**Problem description**
Nothing is needed except the lines below that run from the one with "Before and after one commit to MayerT1/PIPECAST, a" through the one with "Also changed, not shown: parts of 26", repeated exactly.

(Saved data entries)
━━━━━━━━━━━━━━━━━━━━
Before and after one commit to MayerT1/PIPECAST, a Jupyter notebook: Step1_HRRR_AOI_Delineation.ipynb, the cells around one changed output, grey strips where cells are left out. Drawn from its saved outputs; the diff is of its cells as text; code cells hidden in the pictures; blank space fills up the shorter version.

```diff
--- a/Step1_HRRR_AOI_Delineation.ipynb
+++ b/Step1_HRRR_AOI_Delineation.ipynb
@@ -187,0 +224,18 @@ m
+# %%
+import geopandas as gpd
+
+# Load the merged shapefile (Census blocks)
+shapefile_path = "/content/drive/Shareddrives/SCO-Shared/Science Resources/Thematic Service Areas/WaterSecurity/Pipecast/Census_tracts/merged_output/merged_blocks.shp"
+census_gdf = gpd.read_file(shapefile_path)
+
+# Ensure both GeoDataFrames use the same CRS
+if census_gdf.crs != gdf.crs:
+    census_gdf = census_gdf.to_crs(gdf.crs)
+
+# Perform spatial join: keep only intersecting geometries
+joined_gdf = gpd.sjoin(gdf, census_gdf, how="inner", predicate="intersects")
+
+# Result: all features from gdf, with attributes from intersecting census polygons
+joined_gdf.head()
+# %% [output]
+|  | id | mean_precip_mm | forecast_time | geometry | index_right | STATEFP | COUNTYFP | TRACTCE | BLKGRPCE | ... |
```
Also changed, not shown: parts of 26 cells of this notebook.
━━━━━━━━━━━━━━━━━━━━
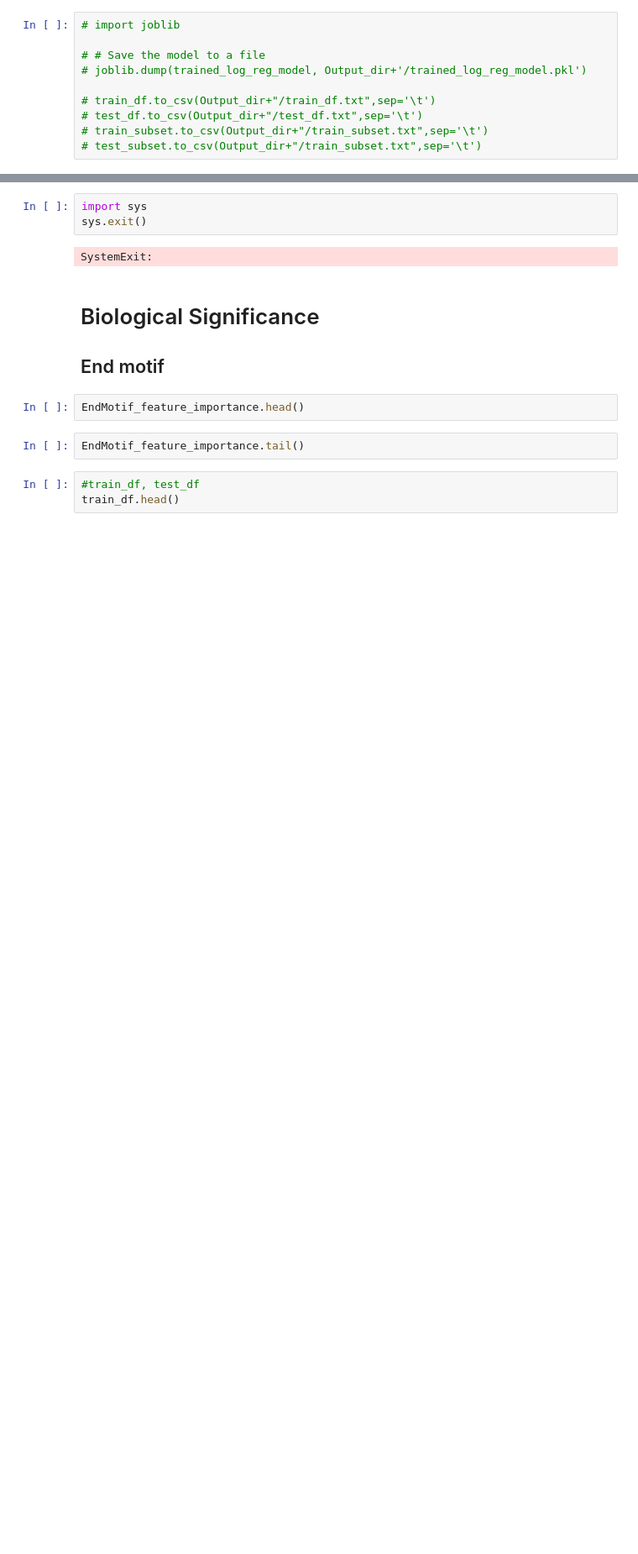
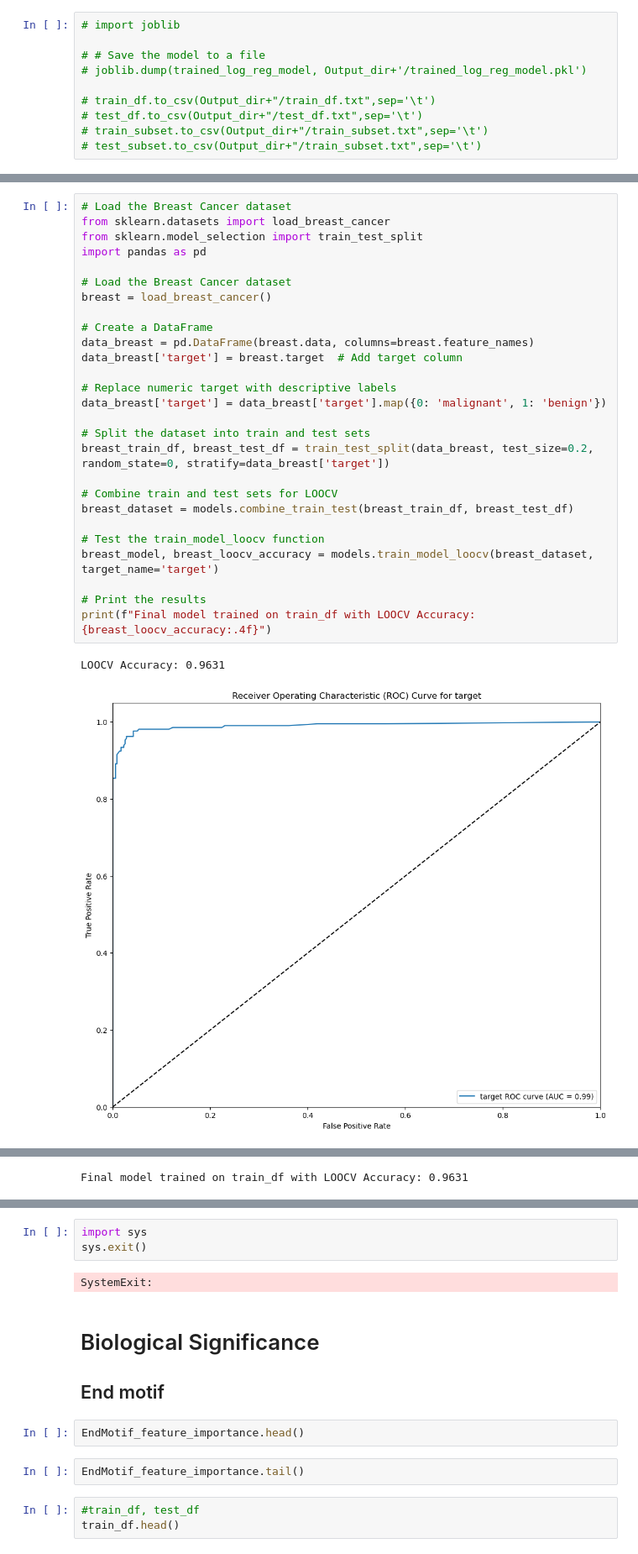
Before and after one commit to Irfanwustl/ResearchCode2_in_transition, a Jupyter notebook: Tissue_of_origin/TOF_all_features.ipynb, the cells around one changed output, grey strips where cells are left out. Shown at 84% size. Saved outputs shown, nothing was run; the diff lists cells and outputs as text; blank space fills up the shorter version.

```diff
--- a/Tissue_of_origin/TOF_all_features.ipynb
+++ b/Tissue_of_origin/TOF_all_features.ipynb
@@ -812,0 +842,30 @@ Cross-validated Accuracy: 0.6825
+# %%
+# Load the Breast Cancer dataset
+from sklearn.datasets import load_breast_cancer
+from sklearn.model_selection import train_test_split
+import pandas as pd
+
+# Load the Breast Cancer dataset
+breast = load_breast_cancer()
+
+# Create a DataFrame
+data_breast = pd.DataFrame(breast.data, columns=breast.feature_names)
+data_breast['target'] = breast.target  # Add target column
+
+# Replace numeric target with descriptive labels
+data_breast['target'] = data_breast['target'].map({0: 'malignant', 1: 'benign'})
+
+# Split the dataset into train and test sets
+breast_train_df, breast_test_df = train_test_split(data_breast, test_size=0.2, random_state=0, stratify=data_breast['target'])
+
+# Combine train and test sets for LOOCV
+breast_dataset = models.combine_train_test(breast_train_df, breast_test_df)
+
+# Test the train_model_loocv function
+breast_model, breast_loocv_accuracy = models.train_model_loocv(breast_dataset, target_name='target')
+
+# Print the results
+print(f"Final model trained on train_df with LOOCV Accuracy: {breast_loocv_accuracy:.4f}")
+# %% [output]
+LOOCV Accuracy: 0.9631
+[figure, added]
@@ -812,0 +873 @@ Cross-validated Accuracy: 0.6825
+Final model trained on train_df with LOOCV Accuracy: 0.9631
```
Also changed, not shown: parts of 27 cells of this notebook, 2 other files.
━━━━━━━━━━━━━━━━━━━━
**Written solution**
Before and after one commit to MayerT1/PIPECAST, a Jupyter notebook: Step1_HRRR_AOI_Delineation.ipynb, the cells around one changed output, grey strips where cells are left out. Drawn from its saved outputs; the diff is of its cells as text; code cells hidden in the pictures; blank space fills up the shorter version.

```diff
--- a/Step1_HRRR_AOI_Delineation.ipynb
+++ b/Step1_HRRR_AOI_Delineation.ipynb
@@ -187,0 +224,18 @@ m
+# %%
+import geopandas as gpd
+
+# Load the merged shapefile (Census blocks)
+shapefile_path = "/content/drive/Shareddrives/SCO-Shared/Science Resources/Thematic Service Areas/WaterSecurity/Pipecast/Census_tracts/merged_output/merged_blocks.shp"
+census_gdf = gpd.read_file(shapefile_path)
+
+# Ensure both GeoDataFrames use the same CRS
+if census_gdf.crs != gdf.crs:
+    census_gdf = census_gdf.to_crs(gdf.crs)
+
+# Perform spatial join: keep only intersecting geometries
+joined_gdf = gpd.sjoin(gdf, census_gdf, how="inner", predicate="intersects")
+
+# Result: all features from gdf, with attributes from intersecting census polygons
+joined_gdf.head()
+# %% [output]
+|  | id | mean_precip_mm | forecast_time | geometry | index_right | STATEFP | COUNTYFP | TRACTCE | BLKGRPCE | ... |
```
Also changed, not shown: parts of 26 cells of this notebook.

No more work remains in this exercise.